Since today is the last day of this month’s challenge, I decided to post my entry. It is the use of a combination of two different machines to make pizza dough—in my case, the combination of a Cuisinart food processor and a basic KitchenAid stand mixer with a C-hook.
I stumbled upon this combination by accident when I decided to use my Cuisinart food processor (with a 14-cup capacity) to make a Mack’s clone dough. The dough formulation, at Reply 204 at http://www.pizzamaking.com/forum/index.php/topic,9068.msg97757.html#msg97757
, called for making a dough ball with a weight of around 18.5 ounces. With a dough hydration of 57%, I thought that my Cuisinart food processor would do a better job than my KitchenAid stand mixer. However, when I tried to make the dough in my food processor, I discovered that the dough wouldn’t gather completely into a unitary ball. I was using mostly the pulse feature and a roughly 15-second period at full speed to prepare the dough, mainly to minimize the amount of heat imparted to the dough. Even though I used cold water to help keep the finished dough temperature down, I did not want to let the food processor run continuously at full speed in the hopes that it would ultimately produce a smooth, round cohesive dough ball. I knew from prior experience that that would result in a very overheated dough ball.

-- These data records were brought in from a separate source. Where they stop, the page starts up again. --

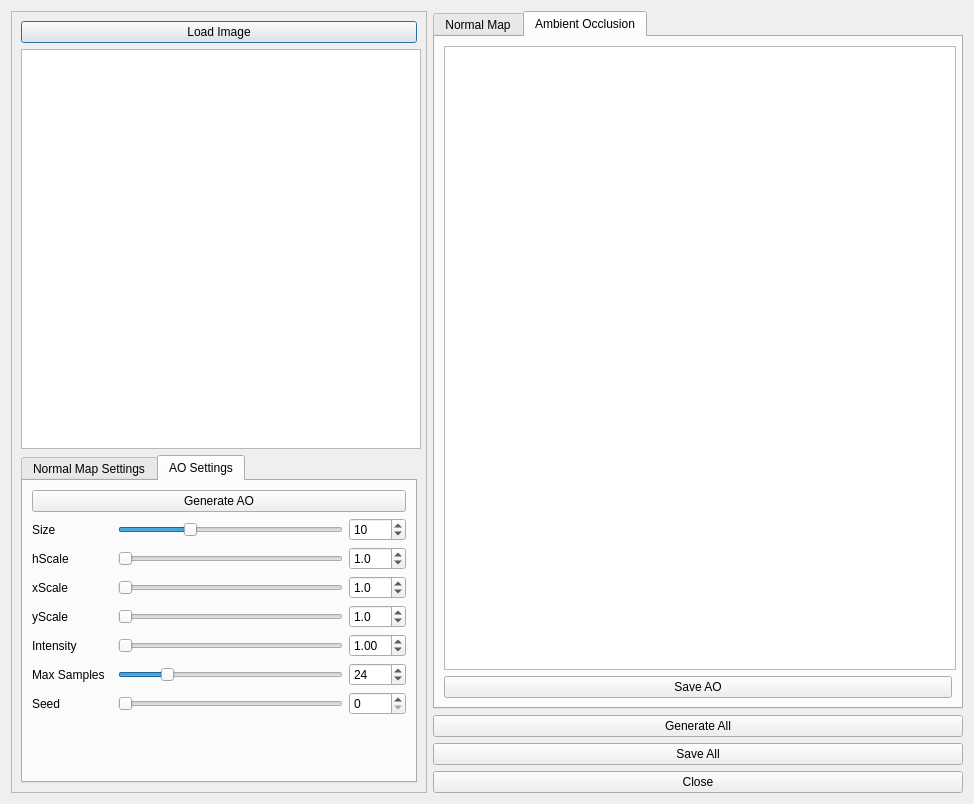
Above: normalgen_gui/normalgenui.ui from MagicRedDeer/NormalGen before the change. Below: the same form after it.
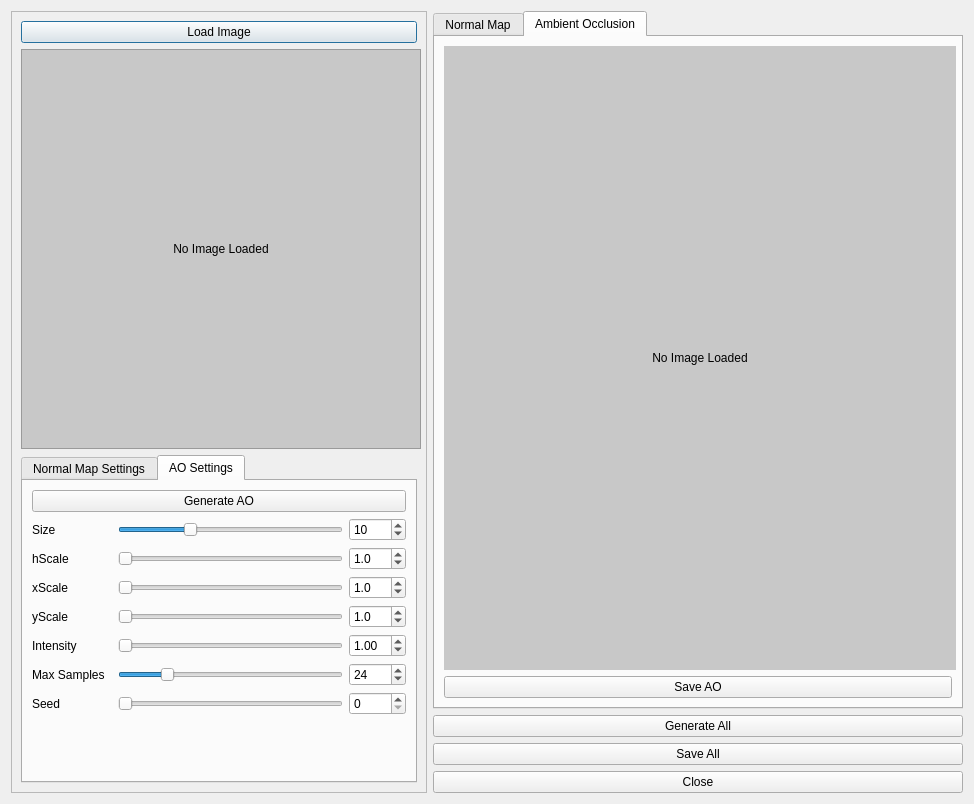
That is the form after the change. The open tabs and pages were chosen to show the change.

Commit message: images updating ... still to connect sliders

Diff of the .ui file:
```diff
--- a/normalgen_gui/normalgenui.ui
+++ b/normalgen_gui/normalgenui.ui
@@ -55,9 +55,9 @@
        </widget>
       </item>
       <item>
-       <widget class="QGraphicsView" name="input_image_view">
+       <widget class="QLabel" name="image_label">
         <property name="sizePolicy">
-         <sizepolicy hsizetype="Fixed" vsizetype="Fixed">
+         <sizepolicy hsizetype="Preferred" vsizetype="Preferred">
           <horstretch>0</horstretch>
           <verstretch>0</verstretch>
          </sizepolicy>
@@ -68,6 +68,24 @@
           <height>400</height>
          </size>
         </property>
+        <property name="autoFillBackground">
+         <bool>false</bool>
+        </property>
+        <property name="styleSheet">
+         <string notr="true">background-color: rgb(200,200,200)</string>
+        </property>
+        <property name="frameShape">
+         <enum>QFrame::StyledPanel</enum>
+        </property>
+        <property name="text">
+         <string>No Image Loaded</string>
+        </property>
+        <property name="scaledContents">
+         <bool>false</bool>
+        </property>
+        <property name="alignment">
+         <set>Qt::AlignCenter</set>
+        </property>
        </widget>
       </item>
       <item>
@@ -727,6 +745,9 @@
            <height>512</height>
           </size>
          </property>
+         <property name="styleSheet">
+          <string notr="true"/>
+         </property>
          <property name="currentIndex">
           <number>0</number>
          </property>
@@ -772,19 +793,22 @@
           </attribute>
           <layout class="QVBoxLayout" name="verticalLayout_9">
            <item>
-            <widget class="QGraphicsView" name="ao_view">
-             <property name="sizePolicy">
-              <sizepolicy hsizetype="Preferred" vsizetype="Preferred">
-               <horstretch>0</horstretch>
-               <verstretch>0</verstretch>
-              </sizepolicy>
-             </property>
+            <widget class="QLabel" name="ao_image_label">
              <property name="minimumSize">
               <size>
                <width>512</width>
                <height>512</height>
               </size>
              </property>
+             <property name="styleSheet">
+              <string notr="true">background-color: rgb(200,200,200)</string>
+             </property>
+             <property name="text">
+              <string>No Image Loaded</string>
+             </property>
+             <property name="alignment">
+              <set>Qt::AlignCenter</set>
+             </property>
             </widget>
            </item>
            <item>
```
Left out of the diff: 21 changed lines with no effect on the pictures. The commit also changes 5 other files.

So, I decided to remove the dough from the food processor and finish kneading it in my KitchenAid stand mixer using the C-hook. It took about 4 minutes at speed 2 to complete the job. I ended up with a nice, smooth, cohesive dough ball. During that time, the dough ball did not climb the C-hook. When time came to use the dough, it handled beautifully. I concluded that a dough ball weight of 18.5 ounces was too much for my food processor if I wanted to keep the finished dough temperature in the 75-85 degrees F range but within the capabilities of my KitchenAid stand mixer.
I subsequently repeated the above experiment with two other Mack clone dough balls, one weighing about 19.69 ounces and with a hydration of 57.5% (Reply 301 at http://www.pizzamaking.com/forum/index.php/topic,9068.msg98561.html#msg98561
) and another with a dough weight of about 21.21 ounces and a hydration of 55% (Reply 307 at http://www.pizzamaking.com/forum/index.php/topic,9068.msg99472.html#msg99472
). Again, I had good results all around, as I noted in the abovereferenced posts. In both cases, I used the KitchenAid 2 speed for about 4 minutes.
More recently, I made two Lehmann NY style doughs, principally to further test out the above approach of using the food processor/KitchenAid stand mixer combo. The first Lehmann dough ball had a weight of about 17 ounces and a hydration of 62%; the second Lehmann dough ball had a weight of about 17.91 ounces and a hydration of 60%. Again, I used a KitchenAid speed of 2 for 4 minutes and got beautiful, smooth, cohesive dough balls, again without the dough balls climbing the C-hook. I recently used the first dough ball, a photo of which is shown below, to make a pizza, and the dough handled very well, without any thin spots or spidery, webby characteristics. (The second Lehmann dough ball looked like the first one.)
In my experiments, I tried both the metal food processor blade and the plastic version. I can’t say that I noticed a big difference but I plan to experiment further with both blades to see if any pattern develops.
The method I used to make the dough was very simple. I combined the flour (I used King Arthur bread flour supplemented with vital wheat gluten to achieve a 14.2% total protein content) and IDY in the processor bowl, and I combined the water, salt and oil in a cup (and sugar for the Mack clone doughs). The water was cold right out of the refrigerator. It is important that the water be cold if a finished dough temperature below 85 degrees F is to be achieved. I gradually added the water mixture to the processor bowl while using the pulse feature. Once the dough ingredients came together roughly (the dough will have a rough round shape but with uncombined dough fragments), I ran the processor at full speed for about 15 seconds. There were still some loose dough clumps but otherwise the dough was roughly round. I removed the dough from the food processor, gathered the dough into a round ball to hold everything together, and put it into the KitchenAid stand mixer for final processing.
I plan to continue to experiment with the above method to further define the parameters and limitations of the method. If I continue to get good results, I may start a new thread to detail my findings.